I haven't been to a single show or concert since covid-19 kicked in and I miss it so much. I didn't quite realize how much going to (punk) shows meant to me before finding myself not having this in my life anymore.
I usually prefer small sweaty DIY punk gigs and the Ho99o9 thing was a bit bigger and more professional. I'm bad at estimating crowd numbers but maybe a couple of hundred people in all. My expectations were low, I hadn't listen much to Ho99o9 beforehand, I knew that it was good stuff but I had no idea how it would sound live. The whole thing was kind of spontaneous and an excuse to get out of town and go and do something fun for the weekend.
The whole weekend turned out to be amazing. Not just because it was the last show before everything closed down.

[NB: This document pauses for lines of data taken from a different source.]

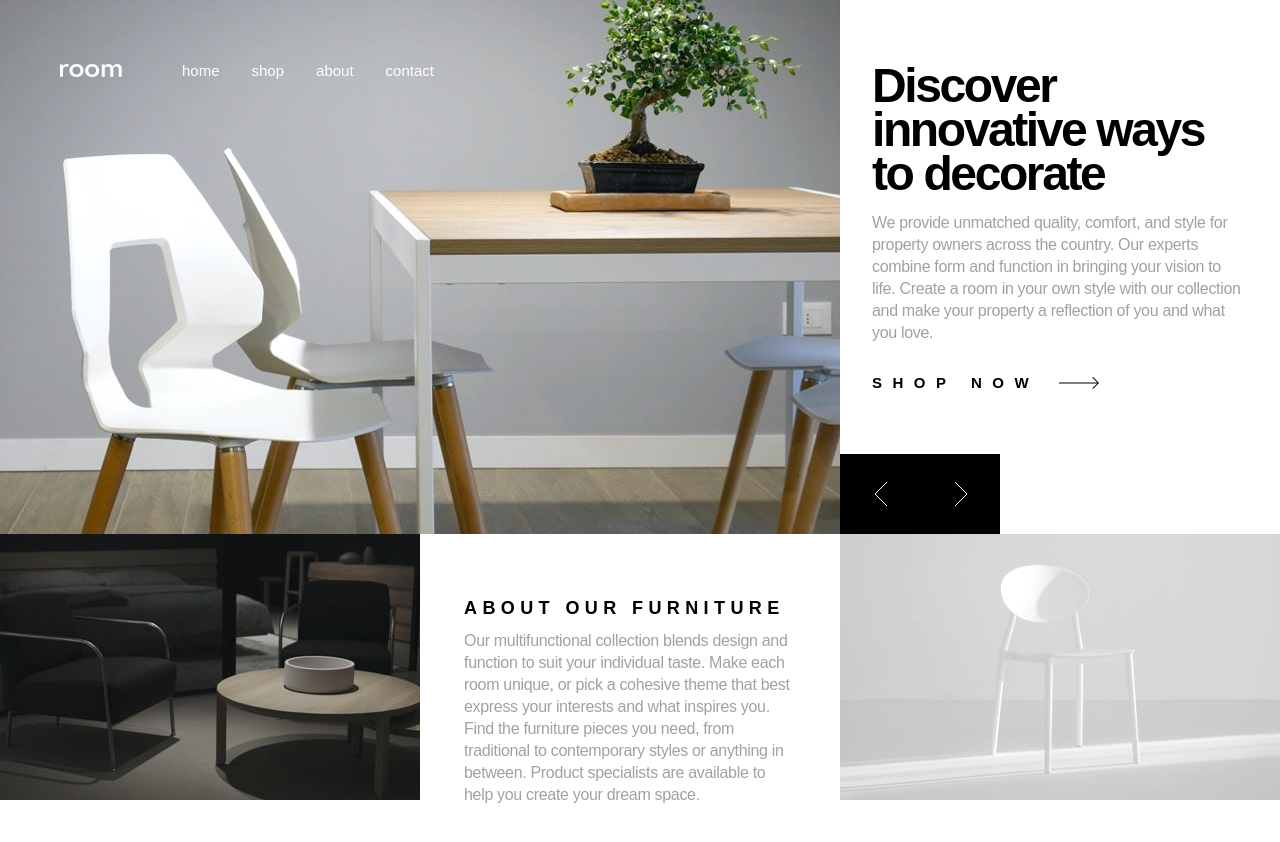
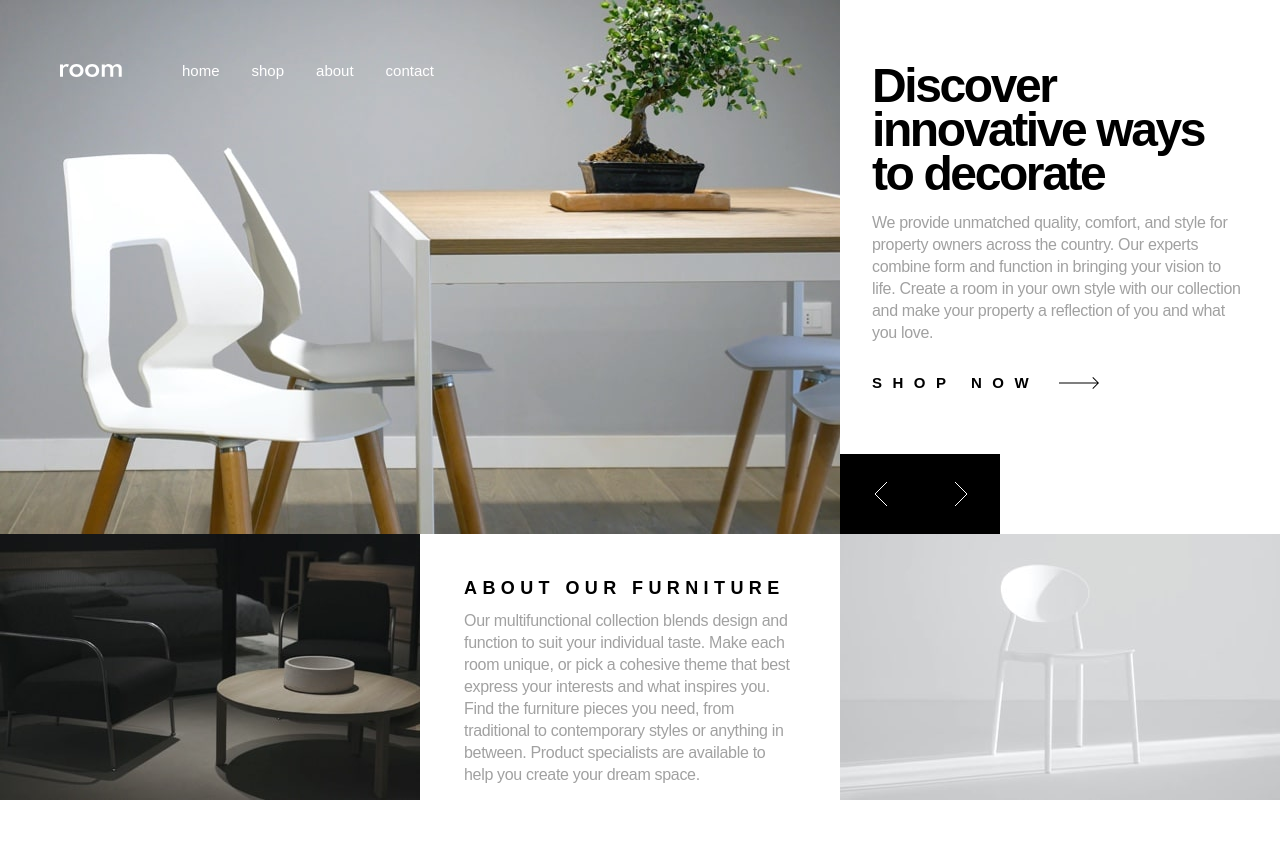
Before and after one commit to Smart-Ace-Designs/nuxt-room-homepage, a Nuxt app: page / in a window 1280 px wide. Shown: the top 842 px of the page. Built offline with nearby package versions, Linux system fonts and the light colour scheme.

Commit message:
Fix padding in about section text at mid-size screens

```diff
--- a/app/assets/css/main.css
+++ b/app/assets/css/main.css
@@ -1,7 +1,9 @@
 @import "tailwindcss";
 
 @theme {
+  --breakpoint-xl: 1280px;
   --breakpoint-2xl: 1440px;
+  --breakpoint-3xl: 1536px;
 
   --color-theme-white: hsl(0, 100%, 100%);
   --color-theme-gray-500: hsl(0, 0%, 63%);
--- a/app/components/App/AboutSection.vue
+++ b/app/components/App/AboutSection.vue
@@ -11,9 +11,9 @@
         class="h-auto w-full object-cover xl:h-auto xl:w-auto xl:object-none"
       />
     </div>
-    <div class="bg-theme-white px-8 py-12 lg:p-2 xl:px-11 xl:py-15">
+    <div class="bg-theme-white px-8 py-12 xl:px-11 xl:py-10 2xl:py-15">
       <h1
-        class="theme:mb-4 mb-4 text-[0.90rem] font-bold tracking-[0.3em] uppercase lg:mb-2 xl:text-lg"
+        class="theme:mb-4 mb-4 text-[0.90rem] font-bold tracking-[0.3em] uppercase xl:text-lg lg:mb-2"
       >
         About our furniture
       </h1>
```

There was something special about that weekend, everything just came together. I was in the company of good friends, ate fantastic food and drank lots of cheap beer. I hadn't met the person we were going to stay with before so there was an atmosphere of uncertainty which made everything fun and interesting.
The Ho99o9/404 gig was amazing. One of the best gigs I've ever been to. Sometimes I get 'cyberpunk is now' moments and this was an intense such moment. It felt like being in the club scene of a 80's cyberpunk flick cranked up to 11. Ho99o9 blew my mind.

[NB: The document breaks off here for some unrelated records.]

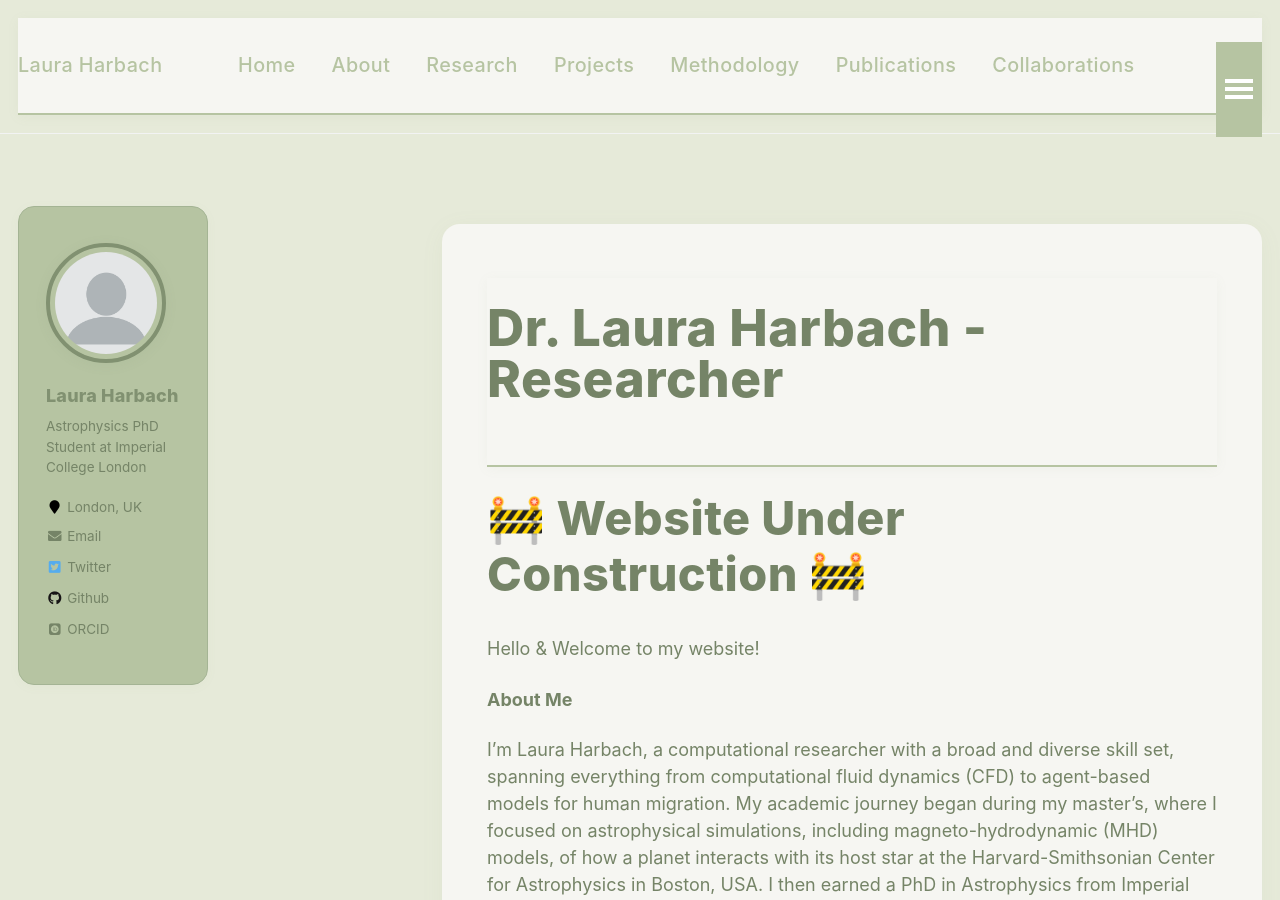
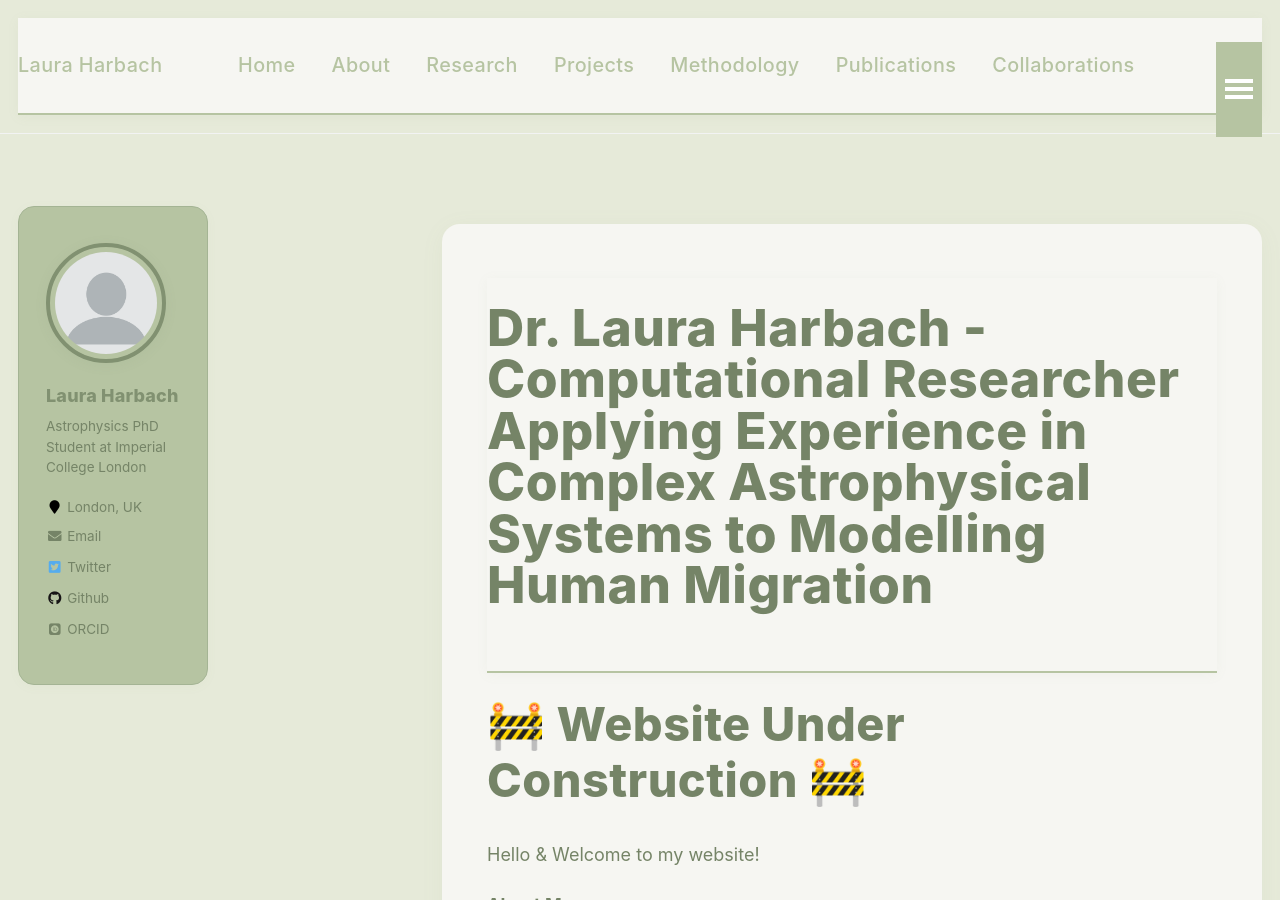
Before and after one commit to lauraharbach/lauraharbach.github.io, a Jekyll site: the page built from _pages/home.md, in a window 1280 px wide and 900 px high. Built offline with Jekyll 4.4.1, drawn with Linux system fonts in a browser that asks for light colours; some web fonts are replaced.

Commit message:
Update home.md

```diff
--- a/_pages/home.md
+++ b/_pages/home.md
@@ -1,5 +1,5 @@
 ---
-title: Dr. Laura Harbach - Researcher
+title: Dr. Laura Harbach - Computational Researcher Applying Experience in Complex Astrophysical Systems to Modelling Human Migration
 permalink: /
 ---
 
```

That this gig was my last was, if nothing else, a very worthy last gig. It was a year ago but it feels like aeons.
This experience has made me reflect on how much going to shows means to me and how alienated I feel without having that aspect in my life due to the pandemic. For me shows are not only about the music, it's more than this, something bigger. It's a space where you can actually be free and be yourself, whatever that means. You feel connected to something bigger than yourself. It's breathing room from society at large in which the usual norms are somewhat lifted and tweaked. This is almost like a "spiritual" experience in lack of better words to describe it.
There is something is something inherently political about going to these shows and there's also a clear TAZ-component to it for me. You create and take part in a space very some of the usual "rules" are uprooted. You get a sense of freedom and a connection to others. It's a microcosm of anarchy in action. A stark contrast to normal everyday life.
Then there is also the real-political aspect of actually organizing these spaces. They don't appear magically. You have to get a place, have some sound and light stuff, people at the door, a sound person, booking bands, security, cooking food, cleaning up afterwards, take good care of the bands etc. It's a lot of work behind the scene to make this happen.
Without having this in my life it feels like there is no breathing room. I feel trapped in life and society. There is no good outlet for letting out steam. Sure, there are plenty of anarchist spaces online but it doesn't quite do it for me.
I'm most likely over romanticizing this but but I've had some time to think about this now and going to DIY punk gigs is not simply about getting fucked up and seeing some random band on tour. It's more about community than anything else.
Now when everything is closed down DIY punk houses like chamsi in Uppsala struggles financially and need all the help they can get. So if you have the means and like these kind of places find a way to support your local punk house.